Instead, he publicly went on the offensive. “I have an unwavering commitment to both the sovereignty and security of Israel as a Jewish state,” he wrote in the New York Post. “With sovereignty and security comes the inherent right of self-defence, a right that every state, including our own, takes for granted. Why should Israel be an exception to the rule? Why should Israel be held to a deadly double standard in a moment of terror?” Arguing that it was not only Israel, but the truth itself, that was “under siege”, Mr Torres went on to lambast the social media “lie that deceptively reframes the terrorism of Hamas as self-defence and deceptively reframes the self-defence of Israel as terrorism.” “We cannot allow ourselves to be silenced by an overbearing Twitter mob, dominated by the extremes of American politics,” he concluded.
Despite his moral clarity and call to arms, Mr Torres has acknowledged the “emotional toll” that his stance has taken. “There’s no topic on which I face more hatred and harassment than on the subject of Israel,” he told a meeting at Manhattan’s Central Synagogue earlier this year. It was, he added, “wrenching” when his mother – after reading tweets during the Gaza conflict accusing of being a supporter of apartheid, ethnic cleansing and genocide – asked him if he was doing the right thing.

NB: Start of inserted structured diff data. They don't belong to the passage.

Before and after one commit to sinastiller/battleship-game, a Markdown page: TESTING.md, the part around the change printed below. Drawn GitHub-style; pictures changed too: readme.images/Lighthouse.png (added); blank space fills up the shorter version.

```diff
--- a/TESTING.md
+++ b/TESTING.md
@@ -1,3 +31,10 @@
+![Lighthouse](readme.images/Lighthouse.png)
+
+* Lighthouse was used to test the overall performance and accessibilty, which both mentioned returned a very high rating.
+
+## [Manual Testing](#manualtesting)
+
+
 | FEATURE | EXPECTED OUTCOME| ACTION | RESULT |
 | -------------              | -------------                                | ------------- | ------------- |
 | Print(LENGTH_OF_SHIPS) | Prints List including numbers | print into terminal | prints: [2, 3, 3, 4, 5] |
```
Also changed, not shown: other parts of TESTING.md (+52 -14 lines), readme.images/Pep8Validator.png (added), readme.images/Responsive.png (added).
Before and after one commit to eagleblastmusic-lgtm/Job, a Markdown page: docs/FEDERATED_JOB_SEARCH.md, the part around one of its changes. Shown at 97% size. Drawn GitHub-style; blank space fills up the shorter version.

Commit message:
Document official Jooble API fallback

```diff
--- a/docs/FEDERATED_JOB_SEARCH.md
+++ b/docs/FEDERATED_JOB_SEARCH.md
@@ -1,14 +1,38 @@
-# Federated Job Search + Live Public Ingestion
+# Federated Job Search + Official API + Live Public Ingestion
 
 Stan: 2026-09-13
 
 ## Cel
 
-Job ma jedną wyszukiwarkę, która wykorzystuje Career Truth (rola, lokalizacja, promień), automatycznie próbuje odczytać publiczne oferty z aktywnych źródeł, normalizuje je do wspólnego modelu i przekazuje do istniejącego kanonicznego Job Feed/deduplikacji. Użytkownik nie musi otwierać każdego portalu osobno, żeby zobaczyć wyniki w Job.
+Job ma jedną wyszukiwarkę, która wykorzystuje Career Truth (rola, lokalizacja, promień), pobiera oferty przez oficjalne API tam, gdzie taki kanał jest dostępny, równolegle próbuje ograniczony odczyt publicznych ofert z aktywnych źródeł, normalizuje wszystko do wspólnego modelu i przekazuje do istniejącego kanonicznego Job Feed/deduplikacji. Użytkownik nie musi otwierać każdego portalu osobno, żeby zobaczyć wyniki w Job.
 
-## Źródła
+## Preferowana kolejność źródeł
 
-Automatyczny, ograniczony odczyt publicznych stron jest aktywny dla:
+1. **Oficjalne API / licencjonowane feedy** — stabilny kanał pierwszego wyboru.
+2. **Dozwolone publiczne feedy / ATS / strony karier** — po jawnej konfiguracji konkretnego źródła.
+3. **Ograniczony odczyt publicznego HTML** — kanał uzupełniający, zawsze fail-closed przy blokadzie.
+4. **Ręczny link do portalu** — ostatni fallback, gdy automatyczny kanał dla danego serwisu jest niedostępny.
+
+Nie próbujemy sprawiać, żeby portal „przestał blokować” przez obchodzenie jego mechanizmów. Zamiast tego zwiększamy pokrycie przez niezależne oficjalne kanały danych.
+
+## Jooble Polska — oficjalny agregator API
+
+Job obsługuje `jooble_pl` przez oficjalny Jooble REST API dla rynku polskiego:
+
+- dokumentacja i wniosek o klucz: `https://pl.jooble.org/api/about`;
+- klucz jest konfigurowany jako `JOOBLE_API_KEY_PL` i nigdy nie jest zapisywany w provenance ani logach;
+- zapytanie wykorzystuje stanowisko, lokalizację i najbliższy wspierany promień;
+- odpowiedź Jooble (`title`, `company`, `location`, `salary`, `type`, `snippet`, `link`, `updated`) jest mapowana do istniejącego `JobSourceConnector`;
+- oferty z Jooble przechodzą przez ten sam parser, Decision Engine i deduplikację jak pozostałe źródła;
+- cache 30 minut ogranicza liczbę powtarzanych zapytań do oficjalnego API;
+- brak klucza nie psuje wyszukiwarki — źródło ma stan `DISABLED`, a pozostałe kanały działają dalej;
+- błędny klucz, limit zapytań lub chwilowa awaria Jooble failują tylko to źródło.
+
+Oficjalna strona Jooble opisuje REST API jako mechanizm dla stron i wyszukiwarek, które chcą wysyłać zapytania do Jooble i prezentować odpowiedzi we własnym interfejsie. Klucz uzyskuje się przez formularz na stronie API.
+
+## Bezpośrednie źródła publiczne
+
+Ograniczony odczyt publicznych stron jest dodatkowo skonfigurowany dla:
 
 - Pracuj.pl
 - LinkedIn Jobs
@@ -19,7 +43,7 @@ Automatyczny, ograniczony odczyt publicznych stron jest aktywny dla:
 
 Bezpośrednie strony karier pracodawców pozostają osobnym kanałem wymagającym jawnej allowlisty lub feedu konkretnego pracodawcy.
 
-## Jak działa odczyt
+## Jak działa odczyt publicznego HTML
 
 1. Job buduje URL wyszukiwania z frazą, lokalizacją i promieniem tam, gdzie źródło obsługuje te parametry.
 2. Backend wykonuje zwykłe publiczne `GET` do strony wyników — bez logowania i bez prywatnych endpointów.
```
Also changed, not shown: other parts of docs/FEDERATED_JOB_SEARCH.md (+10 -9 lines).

But Mr Torres has responded by doubling down and fighting back. He’s not only reaffirmed his long-standing opposition to conditioning military aid to Israel – “Israel is a friend, and the notion of threatening a friend with the loss of funding for its security needs strikes me as absurd,” he argued in 2019 – but also warned the Jewish community against complacency. The effort to stop President Biden from replenishing Israel’s Iron Dome stock may only have mustered nine votes in the House of Representatives last September, he reminded the Central Synagogue meeting, but “we cannot afford to lull ourselves into a false sense of security”.
Taking the lead, Mr Torres has sought to take the fight to Israel’s enemies, while also seeking to reform historic alliances. In May, he spoke at the launch of the New York Solidarity Network, which seeks to direct donations to pro-Israel local politicians, while countering both the BDS movement and the far-left Democratic Socialists of America.
Mr Torres also campaigned for Shontel Brown, a Democrat moderate who overcame a huge poll deficit to beat Nina Turner, a close ally of Mr Sanders, in a much-watched by-election in Ohio last year. The pro-Israel Ms Brown, who easily won a primary rematch against Ms Turner in May, was helped to victory on both occasions by Cleveland’s large Jewish community and the strong backing of national pro-Israel and Jewish groups.
For Mr Torres, the lesson from Ohio for the Democrats’ “civil war” was a clear one: “keep fighting”. “For the first time ever, we saw signs of a counter-revolution,” he told
a call for pro-Israel donors. “We have shown that if we push back, if we resist the hard-left, fiercely competitive races can be won.”
Ms Brown’s victory, Mr Torres also claimed, showed the potential power of an alliance between the Democratic party’s two most loyal constituencies: black and Jewish voters.
“There’s a natural marriage between the pro-Israel Jewish community and the African American community,” Mr Torres suggested. “And that can be the marriage that saves our party from the extreme hard-left.”
Encouraging that marriage and leading the “counter-revolution” is undoubtedly a huge challenge. But Mr Torres may be just the man to lead it.